  • Bypassing access control checks by modifying the URL (parameter tampering or force browsing), internal application state, or the HTML page, or by using an attack tool modifying API requests.
  • Permitting viewing or editing someone else's account, by providing its unique identifier (insecure direct object references)
  • Accessing API with missing access controls for POST, PUT and DELETE.
  • Elevation of privilege. Acting as a user without being logged in or acting as an admin when logged in as a user.
  • Metadata manipulation, such as replaying or tampering with a JSON Web Token (JWT) access control token, or a cookie or hidden field manipulated to elevate privileges or abusing JWT invalidation.
  • CORS misconfiguration allows API access from unauthorized/untrusted origins.
  • Force browsing to authenticated pages as an unauthenticated user or to privileged pages as a standard user.

The guide also lists methods of preventing Broken Access Control, but we’ll get to that in a moment.
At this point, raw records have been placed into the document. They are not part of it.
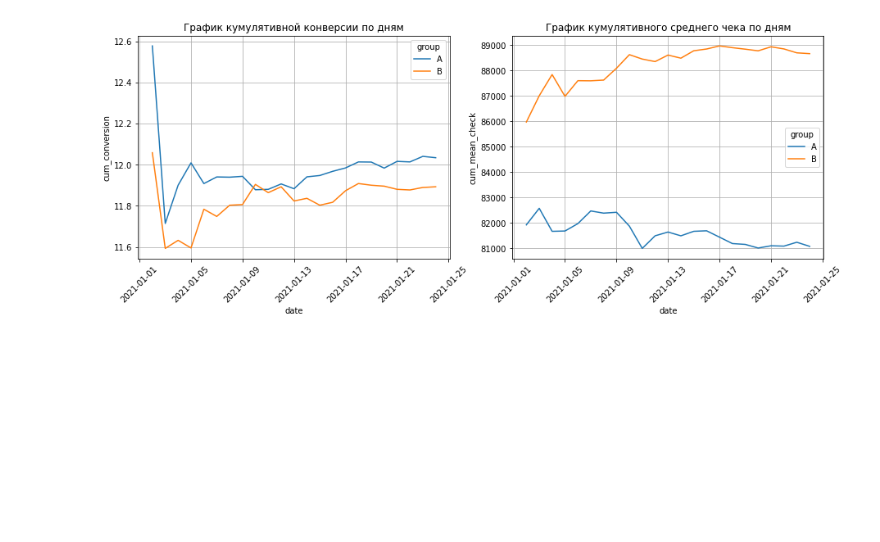
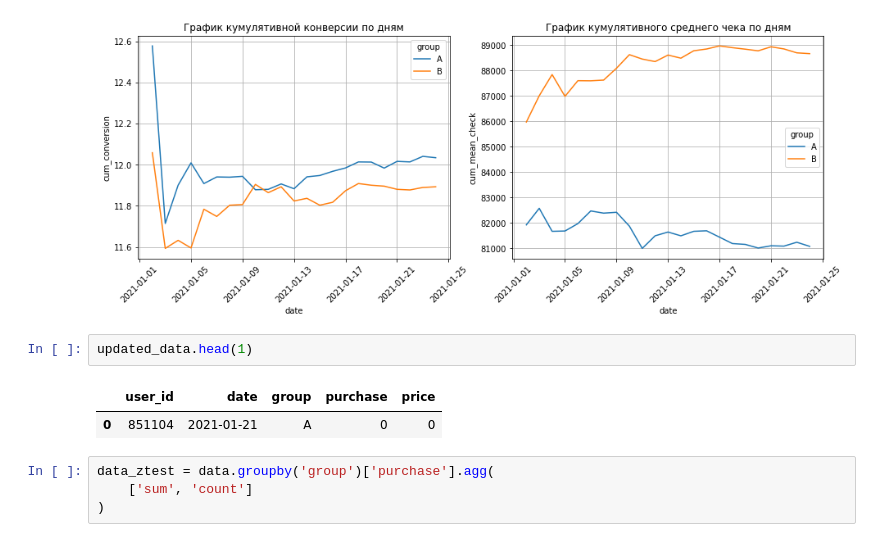
Before and after one commit to d3enjan/sf_data_science, a Jupyter notebook: skillfactory/EDA-5. A-B-тестирование/7. Закрепление знаний.ipynb, the cells around one changed output. Saved outputs shown, nothing was run; the diff lists cells and outputs as text; blank space fills up the shorter version.

```diff
--- a/skillfactory/EDA-5. A-B-тестирование/7. Закрепление знаний.ipynb
+++ b/skillfactory/EDA-5. A-B-тестирование/7. Закрепление знаний.ipynb
@@ -212,3 +217,12 @@ axes[0].grid(True);
 axes[1].grid(True);
 # %% [output]
 [figure]
+# %%
+updated_data.head(1)
+# %% [output]
+|  | user_id | date | group | purchase | price |
+| 0 | 851104 | 2021-01-21 | A | 0 | 0 |
+# %%
+data_ztest = data.groupby('group')['purchase'].agg(
+    ['sum', 'count']
+)
```
Also changed, not shown: parts of 9 cells of this notebook, 1 other file.
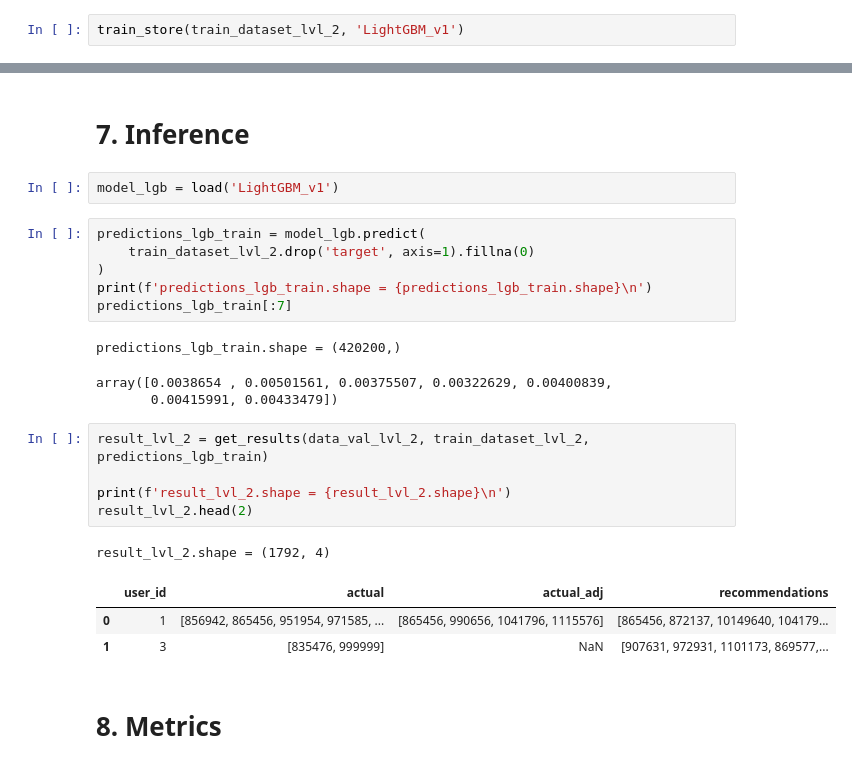
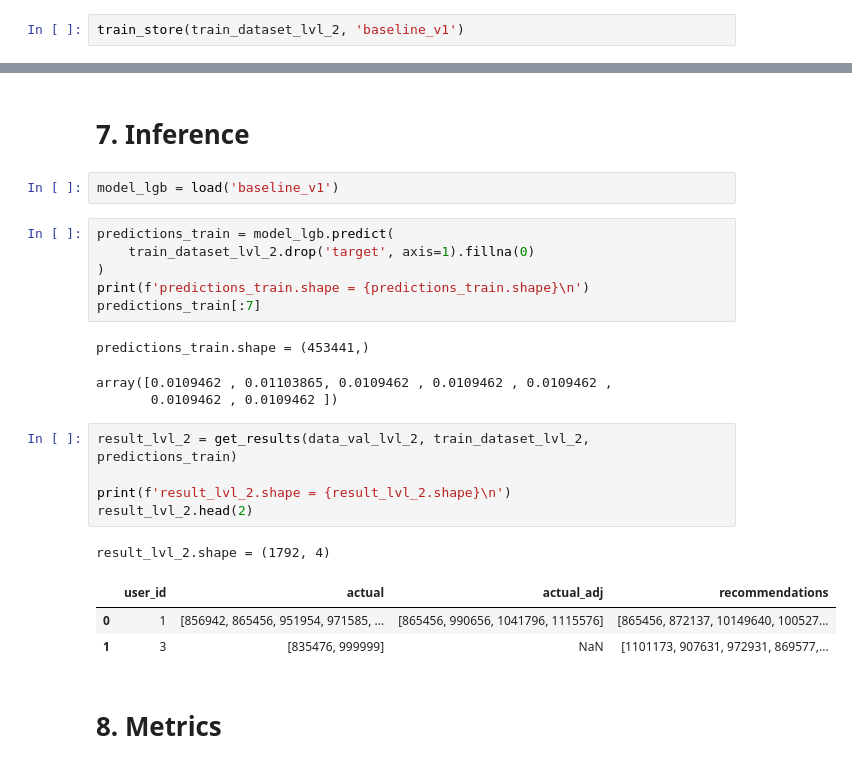
Before and after one commit to Yanina-Kutovaya/RecSys-retail, a Jupyter notebook: notebooks/Baseline_model_v1.ipynb, the cells around one changed output, grey strips where cells are left out. Saved outputs shown, nothing was run; the diff lists cells and outputs as text.

```diff
--- a/notebooks/Baseline_model_v1.ipynb
+++ b/notebooks/Baseline_model_v1.ipynb
@@ -274,5 +257,5 @@ train_dataset_lvl_2.to_csv(
 # %% [markdown]
 # 6. Training the model
 # %%
-train_store(train_dataset_lvl_2, 'LightGBM_v1')
+train_store(train_dataset_lvl_2, 'baseline_v1')
 # %% [output]
@@ -282,27 +274,27 @@ Early stopping, best iteration is:
 # %% [markdown]
 # 7. Inference
 # %%
-model_lgb = load('LightGBM_v1')
+model_lgb = load('baseline_v1')
 # %%
-predictions_lgb_train = model_lgb.predict(
+predictions_train = model_lgb.predict(
     train_dataset_lvl_2.drop('target', axis=1).fillna(0)
 )
-print(f'predictions_lgb_train.shape = {predictions_lgb_train.shape}\n')
-predictions_lgb_train[:7]
+print(f'predictions_train.shape = {predictions_train.shape}\n')
+predictions_train[:7]
 # %% [output]
-predictions_lgb_train.shape = (420200,)
+predictions_train.shape = (453441,)
-array([0.0038654 , 0.00501561, 0.00375507, 0.00322629, 0.00400839,
-       0.00415991, 0.00433479])
+array([0.0109462 , 0.01103865, 0.0109462 , 0.0109462 , 0.0109462 ,
+       0.0109462 , 0.0109462 ])
 # %%
-result_lvl_2 = get_results(data_val_lvl_2, train_dataset_lvl_2, predictions_lgb_train)
+result_lvl_2 = get_results(data_val_lvl_2, train_dataset_lvl_2, predictions_train)
 
 print(f'result_lvl_2.shape = {result_lvl_2.shape}\n')
 result_lvl_2.head(2)
 # %% [output]
 result_lvl_2.shape = (1792, 4)
 |  | user_id | actual | actual_adj | recommendations |
-| 0 | 1 | [856942, 865456, 951954, 971585, ... | [865456, 990656, 1041796, 1115576] | [865456, 872137, 10149640, 104179... |
-| 1 | 3 | [835476, 999999] | NaN | [907631, 972931, 1101173, 869577,... |
+| 0 | 1 | [856942, 865456, 951954, 971585, ... | [865456, 990656, 1041796, 1115576] | [865456, 872137, 10149640, 100527... |
+| 1 | 3 | [835476, 999999] | NaN | [1101173, 907631, 972931, 869577,... |
 # %% [markdown]
 # 8. Metrics
 # %%
```
Also changed, not shown: parts of 21 cells of this notebook.
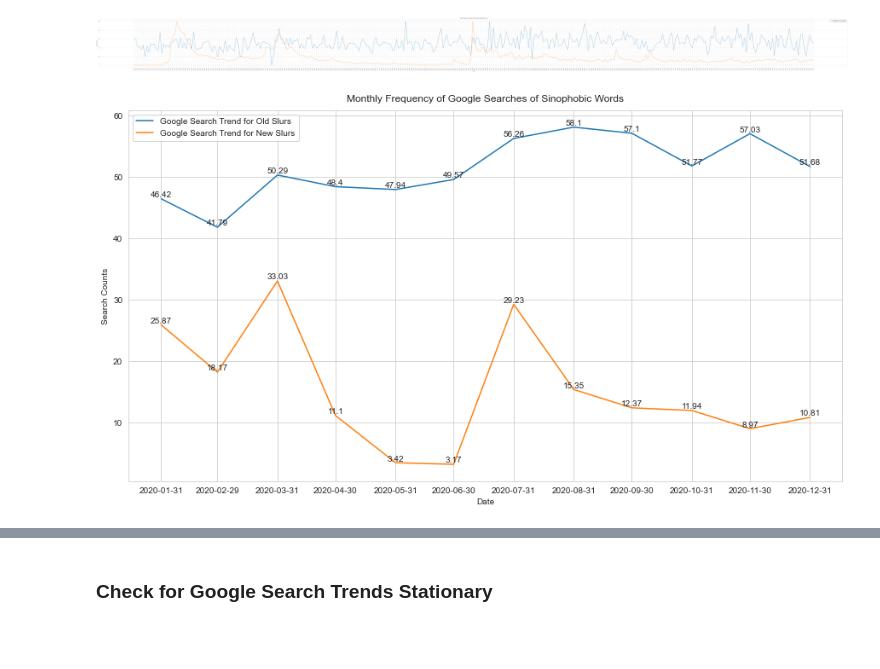
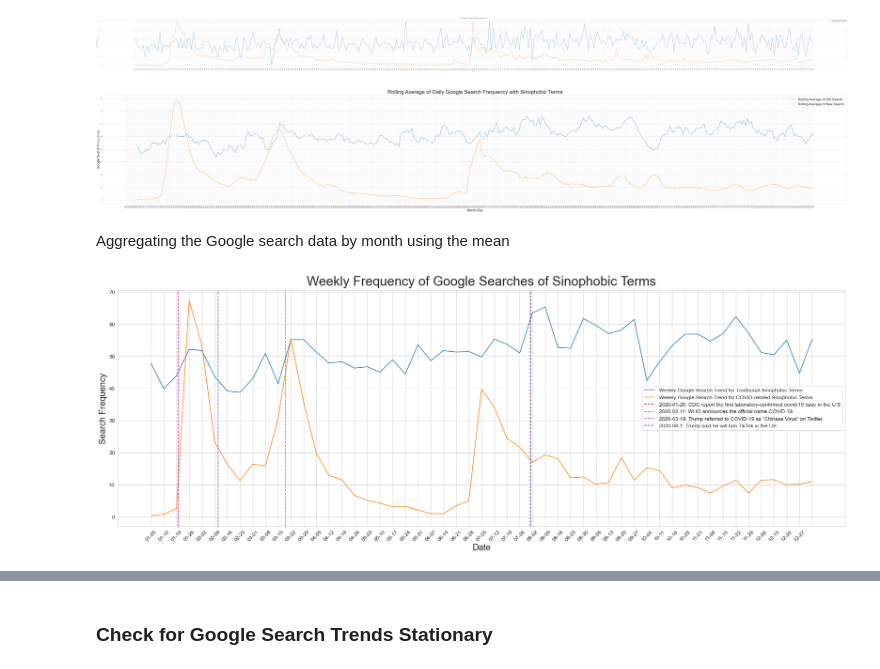
Before and after one commit to macs30200-s23/replication-materials-yuzhouw313, a Jupyter notebook: twitter_google_analysis.ipynb, the cells around one changed output, grey strips where cells are left out. Saved outputs shown, nothing was run; the diff lists cells and outputs as text; code cells hidden in the pictures; blank space fills up the shorter version.

Commit message:
changing to weekly and VAR

```diff
--- a/twitter_google_analysis.ipynb
+++ b/twitter_google_analysis.ipynb
@@ -1081,4 +886,6 @@ combined_old_df
 # %%
 search_count = combined_old_df.values
 search_count = search_count.flatten()
-count_lst = search_count.tolist()
+old_day_google_ts = pd.Series(data=search_count, index=date_range)
+old_day_google_ts = old_day_google_ts.astype('float')
+old_day_google_ts
@@ -1089,3 +904,0 @@ date_range = pd.date_range(start=start_date, end=end_date, freq='D')
-# %%
-old_day_google_ts = pd.Series(data=count_lst, index=date_range)
-old_day_google_ts.values.dtype
@@ -1110,6 +907,6 @@ Freq: D, Length: 366, dtype: float64
 # %%
-df3 = pd.read_csv('/Users/itsyuzhou/Spring2023/MACS30200/replication-materials-yuzhouw313/new_search1.csv')
-df4 = pd.read_csv('/Users/itsyuzhou/Spring2023/MACS30200/replication-materials-yuzhouw313/new_search2.csv')
+df3 = pd.read_csv('/Users/itsyuzhou/Spring2023/MACS30200/replication-materials-yuzhouw313/Google data/new_search1.csv')
+df4 = pd.read_csv('/Users/itsyuzhou/Spring2023/MACS30200/replication-materials-yuzhouw313/Google data/new_search2.csv')
 combined_new_df = pd.concat([df3, df4], ignore_index=True)
 combined_new_df.set_index('Day', inplace=True)
 combined_new_df.index = pd.to_datetime(combined_new_df.index)
@@ -1181,22 +962,52 @@ plt.xticks(date_range, xticks, rotation=90)
 plt.show()
 # %% [output]
 [figure]
+# %%
+rolling_avg_old = old_day_google_ts.rolling(window=7).mean()
+rolling_avg_new = new_day_google_ts.rolling(window=7).mean()
+
+fig, ax = plt.subplots(figsize=(100, 15))
+ax.plot(rolling_avg_old.index.strftime('%m-%d'), rolling_avg_old.values, label='Rolling Average of Old Search')
+ax.plot(rolling_avg_new.index.strftime('%m-%d'), rolling_avg_new.values, label='Rolling Average of New Search')
+
+ax.set_xlabel('Month-Day', fontsize=25)
+ax.set_ylabel('Google Search Frequency', fontsize=25)
+ax.set_title('Rolling Average of Daily Google Search Frequency with Sinophobic Terms', fontsize=40)
+ax.legend(fontsize=25)
+ax.tick_params(axis='both', which='major', labelsize=10)
+ax.set_xticklabels([dt.strftime('%m-%d') for dt in rolling_avg_old.index], rotation=45)
+
+plt.show()
+# %% [output]
+[figure, added]
+# %% [markdown]
+Aggregating the Google search data by month using the mean
 # %%
-old_month_google_ts = old_day_google_ts.resample('M').mean()
-new_month_google_ts = new_day_google_ts.resample('M').mean()
+old_weekly_google_ts = old_day_google_ts.resample('W').mean()
+new_weekly_google_ts = new_day_google_ts.resample('W').mean()
 # %%
-fig, ax = plt.subplots(figsize=(15, 8))
-ax.plot(old_month_google_ts.index, old_month_google_ts.values, label='Google Search Trend for Old Slurs')
-ax.plot(new_month_google_ts.index, new_month_google_ts.values, label='Google Search Trend for New Slurs')
-plt.xlabel('Date')
-plt.ylabel('Search Counts')
-plt.title('Monthly Frequency of Google Searches of Sinophobic Words')
-for date, value in old_month_google_ts.items():
-    ax.text(date, round(value, 2), round(value, 2), ha='center', va='bottom')
-for date, value in new_month_google_ts.items():
-    ax.text(date, round(value, 2), round(value, 2), ha='center', va='bottom')
-plt.xticks(old_month_google_ts.index)
-ax.legend()
+tick_positions = day_tweet_ts.index
+tick_labels = [d.strftime('%m-%d') for d in day_tweet_ts.index]
+
+fig, ax = plt.subplots(figsize=(30, 10))
+ax.plot(old_weekly_google_ts.index, old_weekly_google_ts.values, label='Weekly Google Search Trend for Traditional Sinophobic Terms')
+ax.plot(new_weekly_google_ts.index, new_weekly_google_ts.values, label='Weekly Google Search Trend for COVID-related Sinophobic Terms')
+plt.xlabel('Date', fontsize=20)
+plt.ylabel('Search Frequency', fontsize=20)
+plt.title('Weekly Frequency of Google Searches of Sinophobic Terms', fontsize=30)
+ax.tick_params(axis='both', which='major', labelsize=12)
+ax.set_xticks(tick_positions)
+ax.set_xticklabels(tick_labels, rotation=45)
+# for date, value in old_weekly_google_ts.items():
+#     ax.text(date, round(value, 2), round(value, 2), ha='center', va='bottom')
+# for date, value in new_weekly_google_ts.items():
+#     ax.text(date, round(value, 2), round(value, 2), ha='center', va='bottom')
+plt.xticks(old_weekly_google_ts.index)
+plt.axvline(x=datetime.date(2020, 1, 20), color='#C71585', linestyle='--', label='2020-01-20: CDC report the first laboratory-confirmed covid-19 case in the U.S')
+plt.axvline(x=datetime.date(2020, 2, 11), color= '#6A5ACD', linestyle='--', label='2020-02-11: WHO announces the official name COVID-19')
+plt.axvline(x=datetime.date(2020, 3, 19), color= '#BA55D3', linestyle='--', label='2020-03-19: Trump referred to COVID-19 as “Chinese Virus” on Twitter')
+plt.axvline(x=datetime.date(2020, 8, 1), color= '#4B0082', linestyle='--', label='2020-08-1: Trump said he will ban TikTok in the US')
+plt.legend(fontsize=12)
 plt.show()
 # %% [output]
-[figure, old version]
+[figure, new version]
```
Also changed, not shown: parts of 141 cells of this notebook, 18 other files.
First I want to pause and reassess the common vulnerabilities they’ve listed.

You’ll notice that a number of the vulnerabilities are fairly similar to others, with only subtle differences between them2. So to make it easier to work through the list, I’m going to summarise them into a few key areas that we can dive into and learn how they relate to Laravel.

  1. Violating the principle of least privilege.
  2. Insecure Direct Object References (IDOR).
  3. Missing or incomplete authorisation checks.
  4. Failure to validate access tokens.

Let’s tackle each of these in turn, looking at how they relate to Laravel apps and what you need to be aware of.

Violating the principle of least privilege